अब ज़्यादा डर नहीं लगता,
अपनी बात रखने में झिझक नहीं होती,
अब खुद पर एक भरोसा सा है,
कि मुश्किलों का सामना कर ही लूंगी,
अब कुछ नया करने से पहले,
सत्रह दफे सोचती नहीं,
अब दूसरों से बात करना आसान हो गया है,
और खुद से भी
शायद यही बदला है इंडिया फैलो ने मुझमें
शायद यही काफ़ी भी है फ़िलहाल
I was one of those characters who always wanted to work in the development sector, in that giving-back kind of way, where you already keep yourself at a superior position, in your head at least. But life was on an auto-pilot. I was also someone who did an MBA and to date, can’t figure out why. Following others around me, I joined a multinational company afterwards and over the years, could only take part in meaningless activities known to be a part of CSR (Corporate Social Responsibility).
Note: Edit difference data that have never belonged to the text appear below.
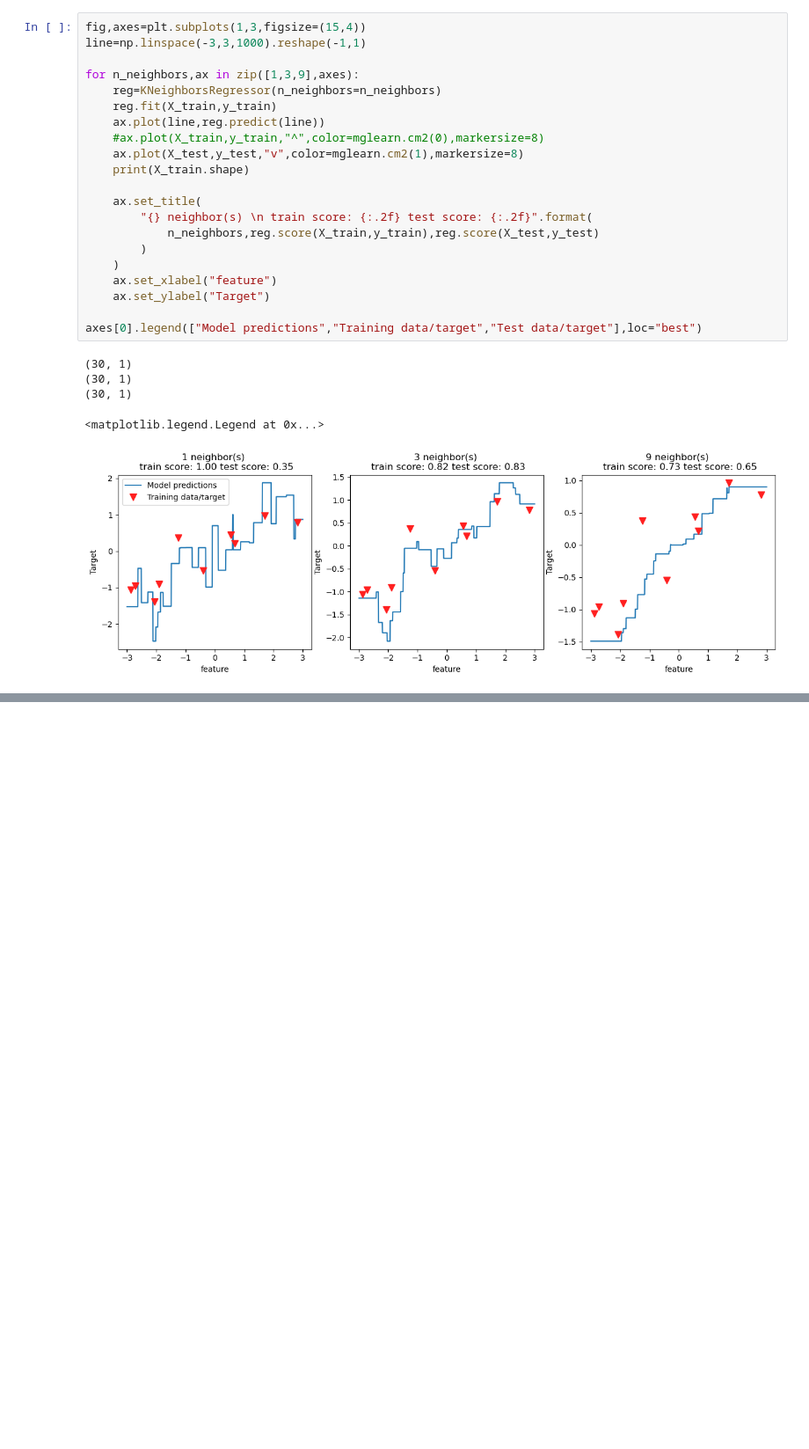
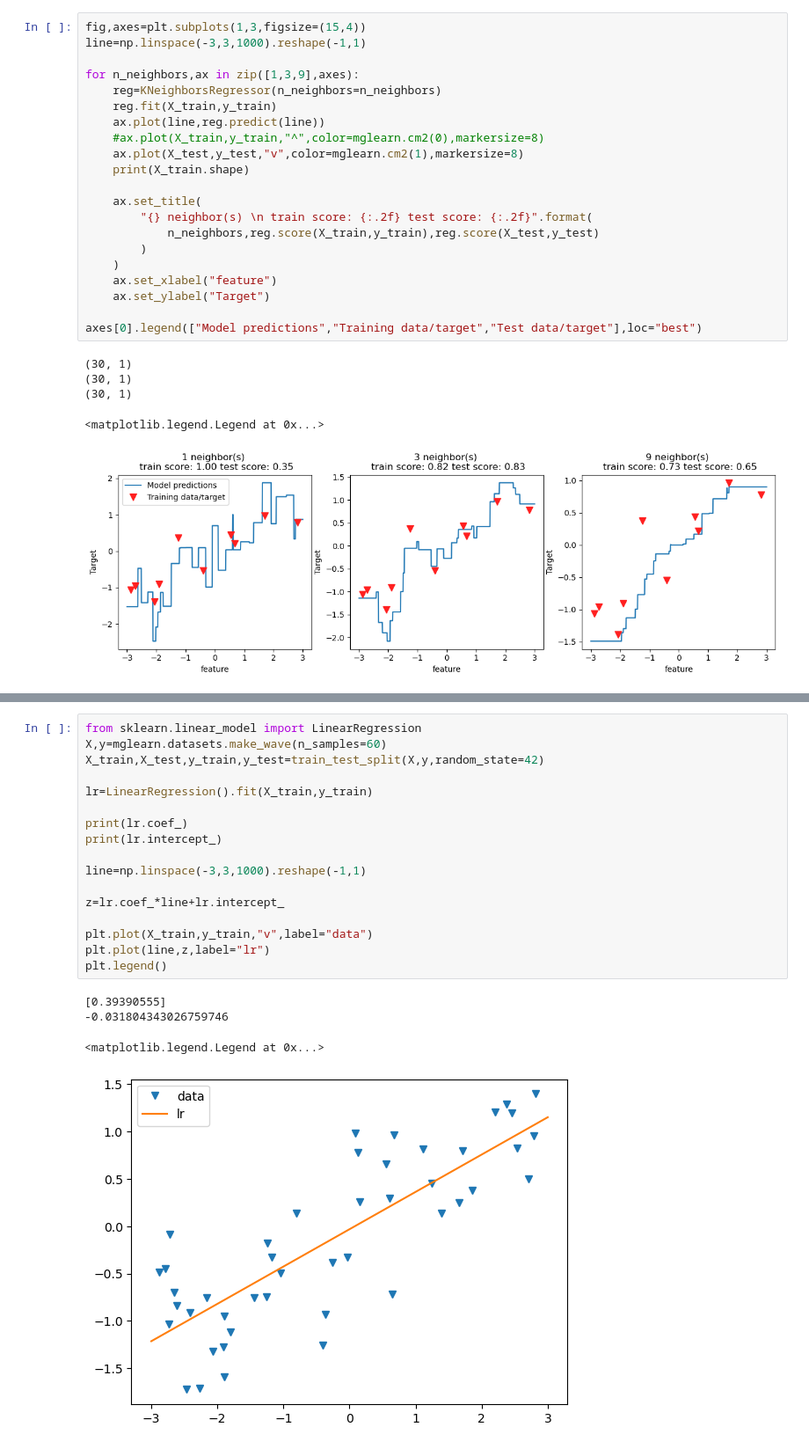
Before and after one commit to sukesantsu0930/AI_practice, a Jupyter notebook: scikit_learn_textbook.ipynb, the cells around one changed output, grey strips where cells are left out. Shown at 88% size. Cells and saved outputs as stored; diff of their text form; blank space fills up the shorter version.

```diff
--- a/scikit_learn_textbook.ipynb
+++ b/scikit_learn_textbook.ipynb
@@ -334,0 +340,22 @@ axes[0].legend(["Model predictions","Training data/target","Test data/target"],l
+# %%
+from sklearn.linear_model import LinearRegression
+X,y=mglearn.datasets.make_wave(n_samples=60)
+X_train,X_test,y_train,y_test=train_test_split(X,y,random_state=42)
+
+lr=LinearRegression().fit(X_train,y_train)
+
+print(lr.coef_)
+print(lr.intercept_)
+
+line=np.linspace(-3,3,1000).reshape(-1,1)
+
+z=lr.coef_*line+lr.intercept_
+
+plt.plot(X_train,y_train,"v",label="data")
+plt.plot(line,z,label="lr")
+plt.legend()
+# %% [output]
+[0.39390555]
+-0.031804343026759746
+<matplotlib.legend.Legend at 0x...>
+[figure, added]
```
Also changed, not shown: parts of 16 cells of this notebook, 52 other files.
On outside, my life looked great. But, to me, it felt unsettling. I hadn’t forgotten about all the things I thought I’d do some day but wasn’t doing them. A few years later, I left chasing the so-called American dream (that too in Gurgaon. Slow clap!) and was doing random things, calling them experiments. Such privilege, I tell you.
One fine day (and I can vouch for its fineness now), I had returned to my one room-apartment in Delhi, from a Volunteer trip to a primary school in Sikkim, and aimlessly started looking for interesting-things-to-do that would pay enough to cover daily expenses. Under ‘Jobs’ section of The Better India, I stumbled upon something called ‘India Fellow’ through which I could work full-time with an NGO, for a year. The procrastinator in me delayed the application and finally submitted it on the last day at 11:56 PM.
A long telephonic interview (I hadn’t taken seriously) and an assessment day (that was surprisingly fun) later, the journey started from Udaipur, last year in July.
But before that, some more serendipitous incidents happened, and it’s important to mention them:
- During the telephonic conversation, I asked, “If I get through this, would you be able to schedule my next round before 21st April“. Because on the 21st, I was flying for a holiday that gave me my first passport stamp, which definitely looked more attractive than an interview which didn’t really promise anything at that time. Thankfully, they called me on 20th April, first day of selections that year. Or else, I would definitely be direction less, depressed and/or broke today.
- Before India Fellow, I got chosen for a 6-month fellowship. My project required me to stay at Manipur and I didn’t go. It may have been fear, mixed with apprehension that overpowered the willingness and thrill of working in a remote area. Looking back, I’m not proud of declining it but if it would have happened, India Fellow wouldn’t have. And today, that sounds more scary than living in Manipur ever did.
- Along with India Fellow, I had also applied at a social healthcare organization working at grassroots. I would continue to live in Delhi, travel the country, plus get paid equivalent to my last corporate salary. It was an easy choice, but I got eliminated in their 2nd round. By then, I was selected for India Fellow and had to send my confirmation for joining the program. It was both regret and rejection, that led me to the induction training at Udaipur, quite reluctantly though.
Throughout the journey from Delhi to the first day as a fellow, I was unsure if I want it or not. To tell the truth, I read the welcome letter halfheartedly, searched about Udaipur more than the fellowship and didn’t even pack appropriately, thinking I may back out at last minute.
But once I managed to show up, the kind of faith the program team had in us and the way we were accepted as equals from day one, was assuring. Soon came the time to leave for the organization. On third day in the field area, when I had to spend a night on a smelly stained carpet in a dingy room with two co-fellows, one local woman and four creepy men, I thought I wouldn’t survive. An entire month was spent speculating what will I lose if I quit. The worse days were yet to happen and I lived through them, after all.
18 months from that gloomy evening in Delhi, I can only say that it has been one of the few good things I have done with my life. Applications for 2018 are now open. You don’t have to be that last minute applicant like me.